The first sustained aeroplane flight in British skies took place in 1908, and was made by a former Wild West showman and friend of Geoffrey de Havilland (who later heard him die). When it comes to Hatfield the first mention of aeroplanes – found so far – dates back to 1911. A brief reference to a fleeting passage in the skies above led to an incredible story of wealth, privilege, innovation, sacrifice and a bombing mission that had an impact on two world wars.
The first sustained aeroplane flight in British skies was made by an American, Samuel Franklin Cody, on 16 October 1908 at Laffans Plain (Farnborough).
He came to Britain around 1890 as a Wild West showman and appears to have been inspired by the success of William Frederick Cody (better known as Buffalo Bill). Even to the extent of calling himself Colonel and adopting the name Cody – his real name is thought to be Cowdery, born in Iowa in 1867. Although, according to his Royal Aero Club pilot's certificate (No.9), in the name of Cody, he was born on 6 March 1861 at Birdville, Texas.
He took his show on the road and across to mainland Europe for several years. Around the turn of the century he appears to have developed an interest in aviation and patented a system for a man-carrying kite in 1901. This eventually led to an order from the British military and his presence at the Balloon Factory (later called the Army Aircraft Factory in 1911, and ultimately the Royal Aircraft Establishment) at Farnborough. Here he became involved in balloons and airships – serving as co-pilot on the British Army airship Nulli Secundus (Latin for Second to None) with Colonel J E Capper on a flight between Aldershot and Crystal Palace in October 1907. After having conducted varied tests and trials there for three years his involvement ended in April 1909 but he was allowed to set up his own centre close by. Here he was frequently visited by Geoffrey de Havilland.
He became a naturalised British citizen in October 1909 (possibly motivated by the conditions attached to aviation cash prizes on offer at the time). He won a number of aerial events and competitions. In August 1912 he won the Military Aeroplane Competition held at the Larkhill Camp on Salisbury Plains (which led to him being awarded the Royal Aero Club Gold Medal that year).

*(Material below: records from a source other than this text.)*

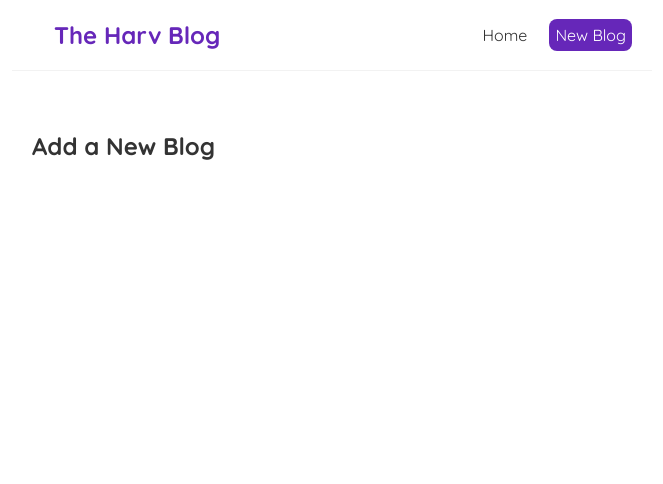
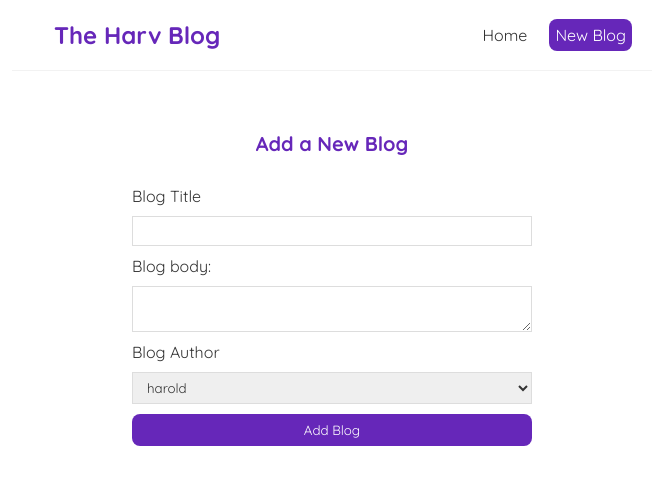
Before and after one commit to haroldjeshua/hard-redact-boggles, a React (Create React App) app: page /create in a window 1280 px wide. Shown: the top 484 px of the page, without its empty margins (308-971 px from the left). Built offline with nearby package versions, Linux system fonts and the light colour scheme.

Commit message:
lesson 29: making a POST req

```diff
--- a/data/db.json
+++ b/data/db.json
@@ -23,6 +23,24 @@
       "body": "Lorem ipsum dolor, sit amet consectetur adipisicing elit. Odit magnam animi dolore fugit commodi accusamus assumenda reprehenderit! Fugit.",
       "author": "harold",
       "id": 4
+    },
+    {
+      "title": "hello boize",
+      "body": "hdjasdas dasiw ewqeioqwe asdkasdas9oed aewoewqieqwoea dasmdasioqwe dasdkjasd asdikiowqeqw",
+      "author": "jeshua",
+      "id": 5
+    },
+    {
+      "title": "I wanna die",
+      "body": "adsadsa dasiodas dasiodas dasidas7d8as7d8sad ,asd asd0as8das ",
+      "author": "harold",
+      "id": 6
+    },
+    {
+      "title": "test",
+      "body": "test",
+      "author": "varde",
+      "id": 7
     }
   ]
 }
--- a/src/Create.js
+++ b/src/Create.js
@@ -1,9 +1,62 @@
+import { useState } from "react";
+
 const Create = () => {
-    return (
-        <div className="create">
-            <h2>Add a New Blog</h2>
-        </div>
-     );
+	const [title, setTitle] = useState('')
+	const [body, setBody] = useState('')
+	const [author, setAuthor] = useState('harold')
+	const [isPending, setIsPending] = useState(false);
+
+	const handleSubmit = (e) => {
+		e.preventDefault();
+
+		const blog = { title, body, author }
+
+		setIsPending(true)
+
+		fetch('http://localhost:8000/blogs', {
+			method:'POST',
+			headers: { "Content-Type": "application/json" },
+			body: JSON.stringify(blog)
+		}).then(() => {
+			console.log('new blog added')
+			setIsPending(true)
+		});
+	}
+
+	return (
+		<div className="create">
+			<h2>Add a New Blog</h2>
+			<form onSubmit={handleSubmit}>
+				<label>Blog Title</label>
+				<input
+					type="text"
+					required
+					value={title}
+					onChange={(e) => setTitle(e.target.value)}
+				/>
+
+				<label>Blog body:</label>
+				<textarea
+					required
+					value={body}
+					onChange={(e => setBody(e.target.value))}
+				></textarea>
+
+				<label>Blog Author</label>
+				<select
+					value={author}
+					onChange={(e) => setAuthor(e.target.value)}
+				>
+					<option value="harold">harold</option>
+					<option value="jeshua">jeshua</option>
+					<option value="varde">varde</option>
+				</select>
+
+				{ !isPending && <button>Add Blog</button> }
+				{ isPending && <button disabled>Adding Blog...</button> }
+			</form>
+		</div>
+	 );
 }
 
 export default Create;
--- a/src/index.css
+++ b/src/index.css
@@ -82,3 +82,41 @@
 .blog-details div {
 	margin: 20px 0;
 }
+
+.create {
+	max-width: 400px;
+	margin: 0 auto;
+	text-align: center;
+}
+
+.create label {
+	text-align: left;
+	display: block;
+}
+
+.create h2 {
+	font-size: 20px;
+	color: #6627b9;
+	margin-bottom: 30px;
+}
+
+.create input,
+.create textarea,
+.create select {
+	width: 100%;
+	padding: 6px 10px;
+	margin: 10px 0;
+	border: 1px solid #ddd;
+	box-sizing: border-box;
+	display: block;
+}
+
+.create button {
+	width: 100%;
+	background: #6627b9;
+	color: #fff;
+	border: 0;
+	padding: 8px;
+	border-radius: 8px;
+	cursor: pointer;
+}
```
Lines whose indentation alone changed are shown as unchanged.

Sadly, Cody and his passenger (former Oxford and Hampshire cricketer W H B Evans) were killed early in the morning of 7 August 1913 when their aircraft disintegrated in midair over Farnborough. Geoffrey de Havilland, who was still in bed at the time and had known him from Nulli Secundus days, heard the engine suddenly cut out (in a curious coincidence, the plane was an all new construction apart from one component – a spar from Nulli Secundus). Cody was buried with full military honours, and the King sent a message of condolence to his wife and sons through General Sir Douglas Haig.
It is difficult to tell for certain when the first heavier-than-air craft flew over Hatfield. The first aeroplane flight in the UK was in 1908, and the first dedicated aviation publication only started at the beginning of the following year. Without any navigational aids apart from maps – of limited use in a windy, open cockpit – early aviators used reference points on the ground – hills, buildings and other landmarks and by following roads and railways to find their way around. With Hatfield's prominent position on the Great North Road and the Great Northern Railway (and branch lines) – essentially, the main route from London to Edinburgh – it was bound to have been overflown at a very early stage in British aviation.
The first mention of Hatfield in relation to aeroplanes can be found in the 21 October 1911 edition of Flight – the official journal of the Royal Aero Club. In a weekly summary of aviation activity it mentioned that Mr Moorhouse, who was based at Portholme Aerodrome, Huntingdon, had got lost in mist after leaving Brooklands in Surrey (around 16:00 on the previous Wednesday) and after circling Harrow and Bushey a few times had followed the Midland Railway to Hatfield (a branch line which no longer exists) and then 'switched' to the Great Northern line to Biggleswade...
Strictly speaking, this first aeroplane visitor had as much association with Hatfield as today's travellers passing through the town by road and rail – and they're likely to be moving a lot faster than his primitive aircraft. Still, his story is a remarkable and moving one – and it includes some other links to Hatfield.